Umeå University, Sweden
IZA World of Labor role
Professor of Economics at Umeå School of Business and Economics (USBE), Umeå University, Sweden
Empirical micro-economics and econometrics, labor and public economics and public finance
Professor of Economics, Keele Management School, Keele University, Newcastle under Lyme, UK (Jan 2006–Dec 2012); Professor of Economics, School of Management and Economics, Queen’s University Belfast, UK (Sep 2003–Dec 2005)
PhD, Université Louis Pasteur, France, 1993
“The national minimum wage and the substitutability between young and old workers in low paid occupations.” The Manchester School (Forthcoming) (with P. Sousounis).
“Mortgage loan characteristics, unobserved heterogeneity and the performance of United Kingdom securitised sub-prime loans.” Real Estate Economics (2015) (with D. Leece).
“Who really wants to be a millionaire? Estimates of risk aversion from gameshow data.” Journal of Applied Econometrics 29:6 (2014): 861–879 (with R. Hartley and I. Walker).
“Public pension programmes and the retirement of married couples in Denmark.” Journal of Public Economics 91:10 (2007): 1878–1901 (with P. Bingley).
“Employer pay policies, public transfers and the retirement decisions of men and women in Denmark.” European Economic Review 48:1 (2004): 181–200 (with P. Bingley).

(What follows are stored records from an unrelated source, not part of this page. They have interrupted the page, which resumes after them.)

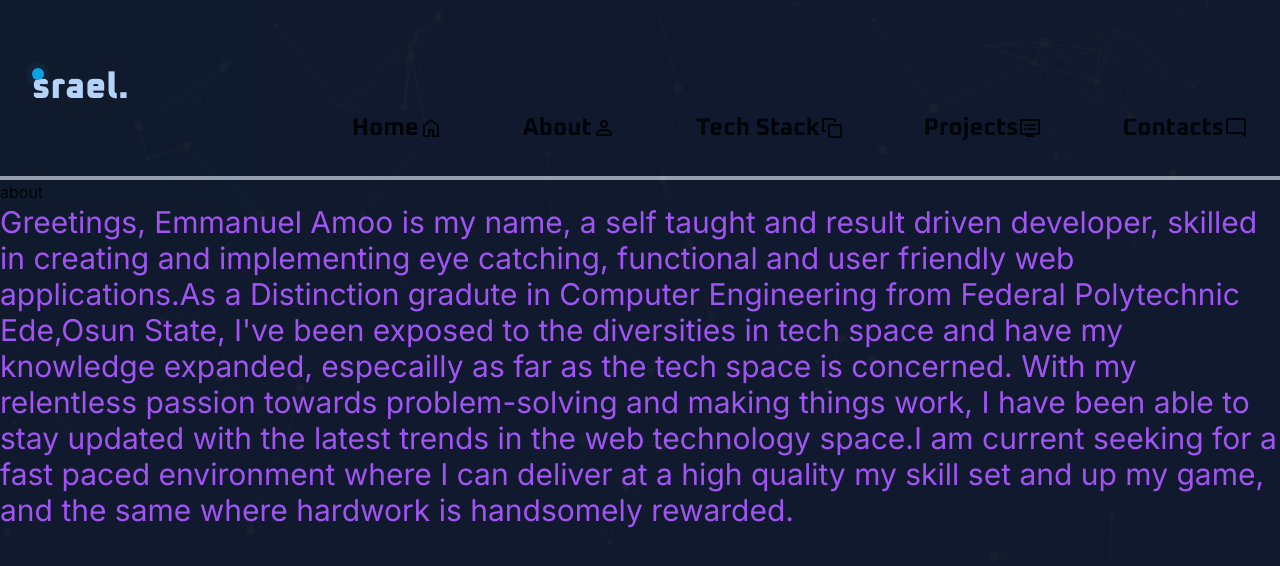
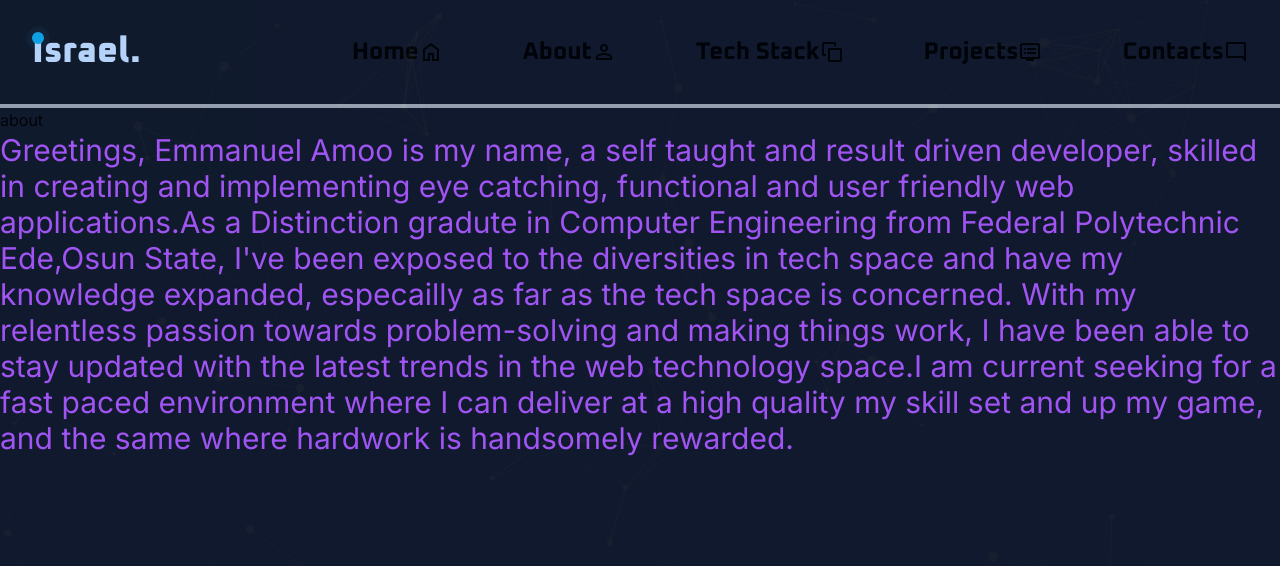
Before and after one commit to MIE-CODE/M-I-E_Portfolio, a Next.js app: page /About in a window 1280 px wide. Shown: the top 566 px of the page. Built offline with nearby package versions, Linux system fonts and the light colour scheme; a web font is replaced by a local one.

Commit message:
fixing up the navbar | nabar is now clickable

```diff
--- a/app/Navbar.tsx
+++ b/app/Navbar.tsx
@@ -1,13 +1,27 @@
 import React, { useState, useEffect } from "react";
 import Link from "next/link";
+import close from "../public/close.svg";
+import Image from "next/image";
 
-const Navbar = (props: { className: string }) => {
+const Navbar = (props: {
+  className: string;
+  onClick: () => unknown;
+  show: boolean;
+}) => {
   return (
     <nav
-      className={
-        "top-0 lg:static fixed right-0 h-[100%] bg-gray-400 lg:bg-transparent  lg:block ml-auto "
-      }
+      className={`top-0 lg:static ${
+        props.show ? "" : "hidden"
+      } fixed right-0 h-[100%] bg-gray-400 lg:bg-transparent  lg:block ml-auto`}
     >
+      <div className=" flex mt-10 lg:mt-0  justify-center items-center ">
+        <button
+          onClick={props.onClick}
+          className=" bg-slate-900/40 lg:hidden rounded"
+        >
+          <Image src={close} alt="close" />
+        </button>
+      </div>
       <ul className={props.className}>
         <li>
           <Link href="/" className="flex justify-center items-center">
--- a/app/header.tsx
+++ b/app/header.tsx
@@ -21,12 +21,18 @@ const Header = () => {
               </span>
             </span>
           </span>
-          srael.
+          Israel.
         </div>
-        <Navbar className="grid lg:flex gap-10 pt-20 font-bold xl:gap-20 text-2xl" />
+        <Navbar
+          show={navBar}
+          onClick={() => {
+            setNavBar(false);
+          }}
+          className="grid lg:flex gap-20 lg:gap-10   pt-20 lg:pt-0 font-bold xl:gap-20 text-2xl"
+        />
         <button
           onClick={() => {
-            setNavBar(!navBar);
+            setNavBar(true);
           }}
           className=" bg-slate-400 rounded "
         >
```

Maximum likelihood is a general and flexible method to estimate the parameters of models in labor economicsGauthier Lanot, January 2017Most of the data available to economists is observational rather than the outcome of natural or quasi experiments. This complicates analysis because it is common for observationally distinct individuals to exhibit similar responses to a given environment and for observationally identical individuals to respond differently to similar incentives. In such situations, using maximum likelihood methods to fit an economic model can provide a general approach to describing the observed data, whatever its nature. The predictions obtained from a fitted model provide crucial information about the distributional outcomes of economic policies.MoreLess